Today and tomorrow the Rhode Island House Committee on Health, Education and Welfare and the House side of the New Hampshire General Court will hear bills about labeling food made with genetically modified organisms (GMOs). A bipartisan majority of the New Hampshire Environment and Agriculture Committee led by Rep. John O’Connor, R-Derry, has recommended against passage of House Bill (HB) 1674. New Hampshire’s General Court hears both majority and minority reports on the floor. Rep. Peter Bixby, D-Dover, filed for the minority. O’Connor says requiring labeling of genetically engineered foods was previously rejected by General Court, and remains unnecessary. He says the fiscal note estimates it would cost taxpayers $100,000 to $200,000 per year for additional personnel costs for the Attorney General to make rules, conduct civil investigations and take legal actions. In addition, it would impose unfunded mandates on New Hampshire’s 16 self-inspecting towns. On a 12-7 vote, the committee majority filed a report that suggests New Hampshire should support national labeling as outlined by the U.S. Food and Drug Administration (FDA) and the “SmartLabel” being developed by the food industry to allow a smart phone to scan an item for all available information about it including if there are any genetically engineered ingredients contained therein. Rep. Bixby’s minority report argues the public has a right to know what is in their food and suggests some, including those of the Jewish faith, need the information because of the religious doctrine known as Kilayim, Leviticus 19:19 says “you shall not mate your animal into another species, you shall not plant your field with mixed seed; and a garment that is a mixture of combined fibers shall not come upon you.” Others say there is no prohibition of Kilayim in the genetic engineering of plants unless the material being transferred from one species to another has the ability, if planted in the ground, to grow a complete plant on its own and this is seldom the case with genetic engineering. The minority points to neighboring Vermont where the federal district court has found the right to know is sufficient state interest to justify imposing such state regulations. “The person with digestive disorders who wants to be extra cautious with her food has a right to know. The person who is not convinced the federal government has done its due diligence in safety testing has a right to know and is justified in that doubt.
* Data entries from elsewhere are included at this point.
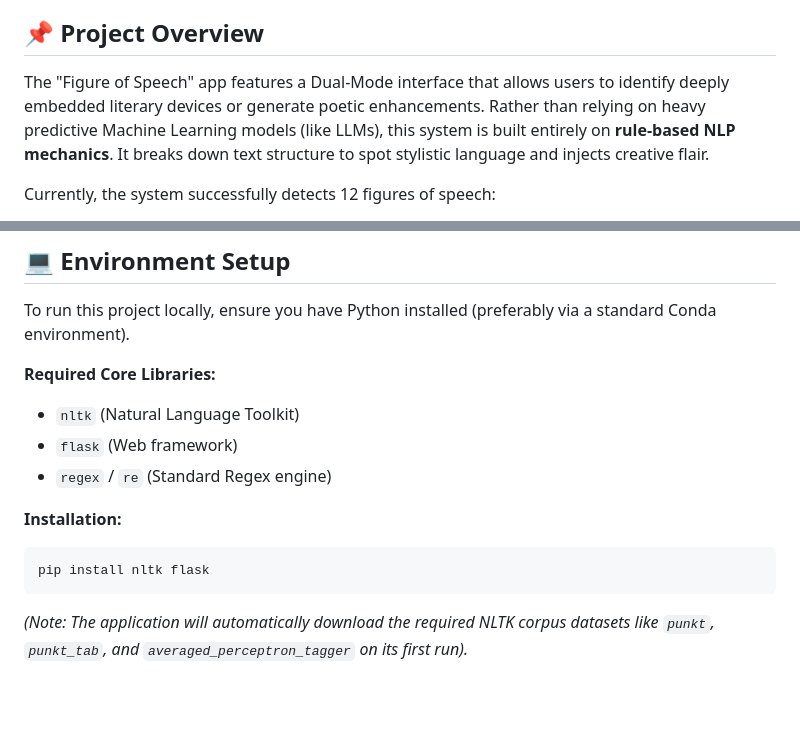
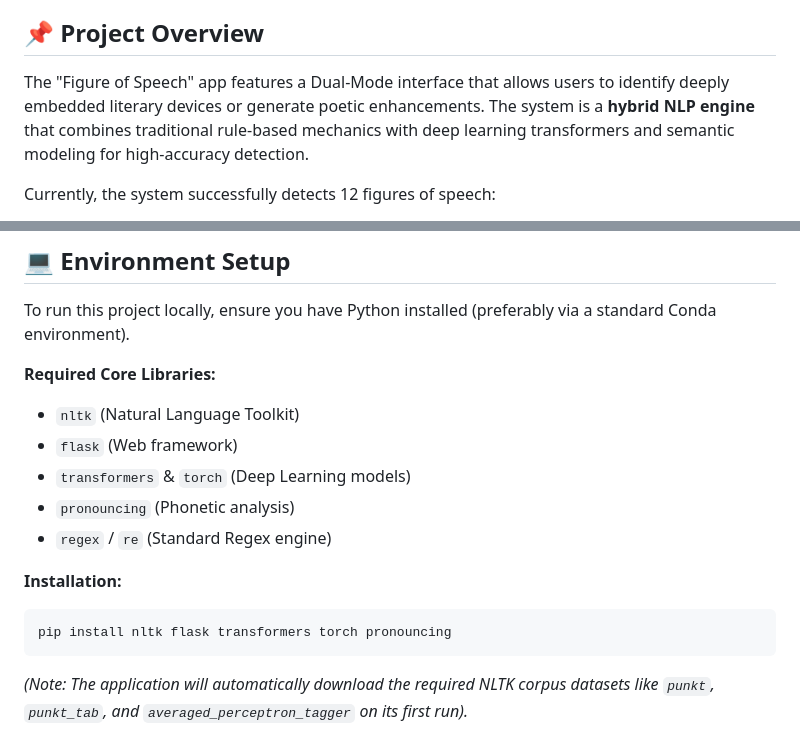
Before and after one commit to TheRajveerSingh/FOS, a Markdown page: README.md, 2 parts joined by grey strips. Drawn GitHub-style; blank space fills up the shorter version.

Commit message:
feat: upgrade NLP engine to hybrid system by integrating deep learning transformers and semantic modeling

````diff
--- a/README.md
+++ b/README.md
@@ -3,7 +3,7 @@
 A Flask-based Natural Language Processing (NLP) web application designed to automatically detect for various figures of speech in text or transform them into poetic masterpieces.
 
 ## 📌 Project Overview
-The "Figure of Speech" app features a Dual-Mode interface that allows users to identify deeply embedded literary devices or generate poetic enhancements. Rather than relying on heavy predictive Machine Learning models (like LLMs), this system is built entirely on **rule-based NLP mechanics**. It breaks down text structure to spot stylistic language and injects creative flair.
+The "Figure of Speech" app features a Dual-Mode interface that allows users to identify deeply embedded literary devices or generate poetic enhancements. The system is a **hybrid NLP engine** that combines traditional rule-based mechanics with deep learning transformers and semantic modeling for high-accuracy detection.
 
 Currently, the system successfully detects 12 figures of speech:
 - **Simile**
@@ -52,11 +102,13 @@ To run this project locally, ensure you have Python installed (preferably via a
 **Required Core Libraries:**
 - `nltk` (Natural Language Toolkit)
 - `flask` (Web framework)
+- `transformers` & `torch` (Deep Learning models)
+- `pronouncing` (Phonetic analysis)
 - `regex` / `re` (Standard Regex engine)
 
 **Installation:**
 ```bash
-pip install nltk flask
+pip install nltk flask transformers torch pronouncing
 ```
 *(Note: The application will automatically download the required NLTK corpus datasets like `punkt`, `punkt_tab`, and `averaged_perceptron_tagger` on its first run).*
 
````
Also changed, not shown: other parts of README.md (+50 -0 lines).
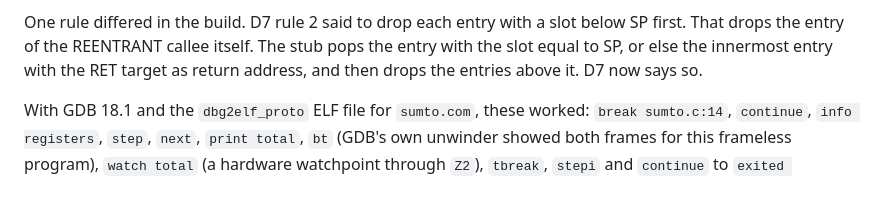
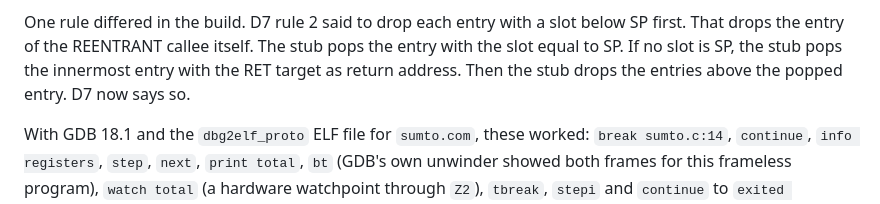
Before and after one commit to avwohl/cpmemu, a Markdown page: docs/debugger_plan.md, the part around the change. Drawn GitHub-style.

Commit message:
docs: split a 30-word sentence in the plan's phase 1 results
Co-Authored-By: Claude Opus 5.5 <noreply@anthropic.com>

```diff
--- a/docs/debugger_plan.md
+++ b/docs/debugger_plan.md
@@ -910,8 +910,9 @@ real GDB 18.1 showed all three (measured, against `cpmemu --gdb`):
 
 One rule differed in the build. D7 rule 2 said to drop each entry with a
 slot below SP first. That drops the entry of the REENTRANT callee itself.
-The stub pops the entry with the slot equal to SP, or else the innermost entry
-with the RET target as return address, and then drops the entries above it.
+The stub pops the entry with the slot equal to SP. If no slot is SP, the stub
+pops the innermost entry with the RET target as return address. Then the stub
+drops the entries above the popped entry.
 D7 now says so.
 
 With GDB 18.1 and the `dbg2elf_proto` ELF file for `sumto.com`, these worked:
```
In 1992, notwithstanding the advice of the agency’s scientists, the head of the Food and Drug Administration (FDA) determined that foods produced with genetic engineering were substantially equivalent to natural foods and were legally ‘Generally Recognized as Safe,’ ” Bixby’s report says. “Since that time, the U.S. Department of Agriculture’s oversight of GMO foods has been limited to assessing pest and disease risks. The FDA’s role is even smaller. All safety assessments are optional and done by choice by the companies that produce the GMOs. The optional review process, in which the biotech companies send the safety data they choose to the FDA in exchange for a letter saying they did so, has all the weight of a rubber stamp.” The 400-member House, currently controlled 238 to 140 by the Republicans, makes the New Hampshire General Court the second largest legislative body in the U.S. Only Congress is larger. The GOP also controls the Senate, 14 to 10. In Rhode Island, the House Committee on Health, Education, and Welfare is hearing several competing GMO labeling bills. (Editor’s note: Rhode Island House bills can be accessed free online, but that requires setting up an account, meaning we cannot provide links here.) Those bills are:
- HB 7082 requires that any genetically engineered food be labeled as such.
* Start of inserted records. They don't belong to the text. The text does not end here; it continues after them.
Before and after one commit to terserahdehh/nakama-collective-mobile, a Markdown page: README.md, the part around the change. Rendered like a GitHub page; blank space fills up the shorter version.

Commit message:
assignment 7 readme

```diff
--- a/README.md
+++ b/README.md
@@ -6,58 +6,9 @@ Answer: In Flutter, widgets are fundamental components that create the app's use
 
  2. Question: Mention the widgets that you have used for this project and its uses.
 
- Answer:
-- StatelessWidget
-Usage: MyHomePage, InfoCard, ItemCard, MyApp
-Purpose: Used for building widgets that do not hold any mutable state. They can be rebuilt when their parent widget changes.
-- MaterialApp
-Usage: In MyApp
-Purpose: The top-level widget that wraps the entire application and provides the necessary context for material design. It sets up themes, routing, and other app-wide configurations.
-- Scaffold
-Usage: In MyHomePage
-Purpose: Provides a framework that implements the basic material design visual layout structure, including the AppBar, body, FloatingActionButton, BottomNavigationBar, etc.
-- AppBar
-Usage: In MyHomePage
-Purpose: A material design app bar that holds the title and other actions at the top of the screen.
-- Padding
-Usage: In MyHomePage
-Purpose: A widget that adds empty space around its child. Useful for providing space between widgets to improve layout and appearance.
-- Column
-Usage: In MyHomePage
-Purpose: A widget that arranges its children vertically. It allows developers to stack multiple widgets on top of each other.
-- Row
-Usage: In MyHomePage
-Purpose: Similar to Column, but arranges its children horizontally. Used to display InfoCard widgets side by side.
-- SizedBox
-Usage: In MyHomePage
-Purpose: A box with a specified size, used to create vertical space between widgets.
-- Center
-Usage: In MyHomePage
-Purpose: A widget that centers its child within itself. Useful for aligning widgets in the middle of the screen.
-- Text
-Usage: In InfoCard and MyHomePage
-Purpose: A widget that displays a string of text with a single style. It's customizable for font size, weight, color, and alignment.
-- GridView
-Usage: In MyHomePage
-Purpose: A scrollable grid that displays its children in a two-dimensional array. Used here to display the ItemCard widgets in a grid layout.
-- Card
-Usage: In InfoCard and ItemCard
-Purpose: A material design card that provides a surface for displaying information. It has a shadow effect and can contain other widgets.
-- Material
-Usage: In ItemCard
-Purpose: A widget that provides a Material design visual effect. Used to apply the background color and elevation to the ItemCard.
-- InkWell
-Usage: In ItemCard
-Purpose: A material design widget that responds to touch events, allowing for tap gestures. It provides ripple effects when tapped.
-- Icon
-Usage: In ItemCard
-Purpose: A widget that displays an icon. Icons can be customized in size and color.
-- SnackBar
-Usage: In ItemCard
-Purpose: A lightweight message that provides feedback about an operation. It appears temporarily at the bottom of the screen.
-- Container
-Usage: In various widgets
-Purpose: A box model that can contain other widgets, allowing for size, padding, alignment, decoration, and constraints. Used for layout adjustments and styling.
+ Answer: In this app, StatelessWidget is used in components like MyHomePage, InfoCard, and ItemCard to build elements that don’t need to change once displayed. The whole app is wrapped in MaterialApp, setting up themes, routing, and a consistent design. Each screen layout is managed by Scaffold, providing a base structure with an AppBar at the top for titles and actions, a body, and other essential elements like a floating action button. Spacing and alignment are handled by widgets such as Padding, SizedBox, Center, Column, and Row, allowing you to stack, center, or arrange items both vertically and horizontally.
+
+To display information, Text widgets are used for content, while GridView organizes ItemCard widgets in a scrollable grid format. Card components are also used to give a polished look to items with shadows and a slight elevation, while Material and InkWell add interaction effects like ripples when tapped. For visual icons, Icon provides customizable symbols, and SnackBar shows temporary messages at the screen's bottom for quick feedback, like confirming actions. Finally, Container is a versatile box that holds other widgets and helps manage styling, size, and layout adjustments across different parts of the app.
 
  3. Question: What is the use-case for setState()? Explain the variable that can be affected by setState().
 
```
- HB 7255 would require all food businesses, except restaurants, with gross sales over $500,000 to post sings saying all food items contain GMOs unless labels say otherwise.
- HB 7256 request labels or marks on all milk or milk products containing GMOs.
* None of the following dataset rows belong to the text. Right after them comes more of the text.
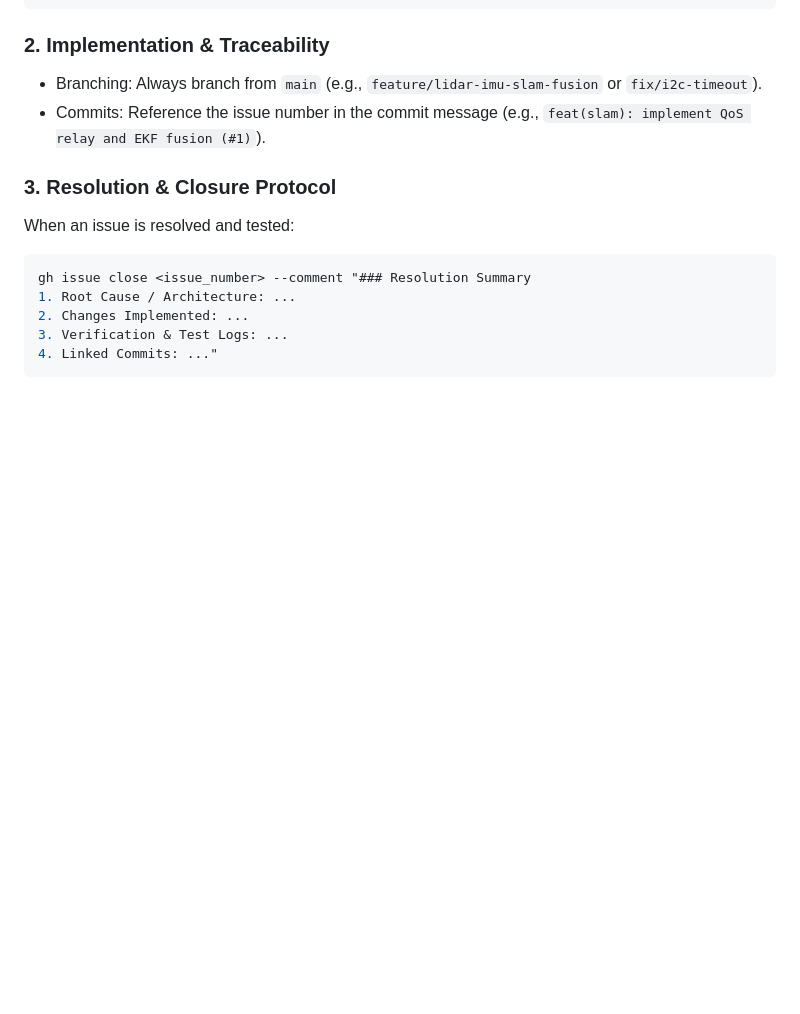
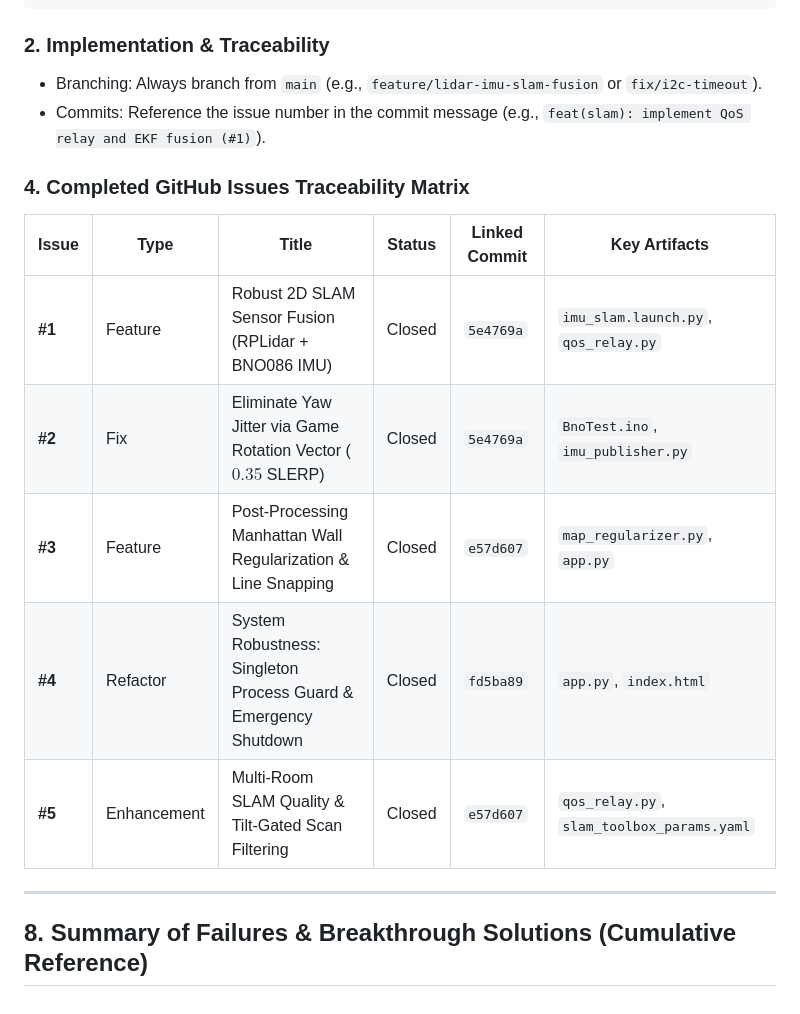
Before and after one commit to akash-adhikary/distributed-ros2-robot, a Markdown page: AI_AGENT_CONTEXT_AND_DEVELOPMENT_LOG.md, the part around the change. Drawn GitHub-style; blank space fills up the shorter version.

Commit message:
docs: add GitHub Issues Traceability Matrix (Issues #1-#5)

````diff
--- a/AI_AGENT_CONTEXT_AND_DEVELOPMENT_LOG.md
+++ b/AI_AGENT_CONTEXT_AND_DEVELOPMENT_LOG.md
@@ -329,12 +329,16 @@ gh issue create --title "<Component>: <Clear description>" --body "<Technical re
 - Branching: Always branch from `main` (e.g., `feature/lidar-imu-slam-fusion` or `fix/i2c-timeout`).
 - Commits: Reference the issue number in the commit message (e.g., `feat(slam): implement QoS relay and EKF fusion (#1)`).
 
-### 3. Resolution & Closure Protocol
-When an issue is resolved and tested:
-```bash
-gh issue close <issue_number> --comment "### Resolution Summary
-1. Root Cause / Architecture: ...
-2. Changes Implemented: ...
-3. Verification & Test Logs: ...
-4. Linked Commits: ..."
-```
+### 4. Completed GitHub Issues Traceability Matrix
+
+| Issue | Type | Title | Status | Linked Commit | Key Artifacts |
+|---|---|---|---|---|---|
+| **#1** | Feature | Robust 2D SLAM Sensor Fusion (RPLidar + BNO086 IMU) | Closed | `5e4769a` | `imu_slam.launch.py`, `qos_relay.py` |
+| **#2** | Fix | Eliminate Yaw Jitter via Game Rotation Vector ($0.35$ SLERP) | Closed | `5e4769a` | `BnoTest.ino`, `imu_publisher.py` |
+| **#3** | Feature | Post-Processing Manhattan Wall Regularization & Line Snapping | Closed | `e57d607` | `map_regularizer.py`, `app.py` |
+| **#4** | Refactor | System Robustness: Singleton Process Guard & Emergency Shutdown | Closed | `fd5ba89` | `app.py`, `index.html` |
+| **#5** | Enhancement | Multi-Room SLAM Quality & Tilt-Gated Scan Filtering | Closed | `e57d607` | `qos_relay.py`, `slam_toolbox_params.yaml` |
+
+---
+
+## 8. Summary of Failures & Breakthrough Solutions (Cumulative Reference)
````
- HB 7274 requires the labeling of all raw or packaged food the is entirely or partially produced with genetic engineering.
At the same hearing today, lawmakers will also decided if dogs should be permitted in the dining areas of restaurants. Democrats control the Rhode Island Legislature with 32 of the 38 seats in the Senate and 63 of the 75 House seats. (To sign up for a free subscription to Food Safety News, click here.)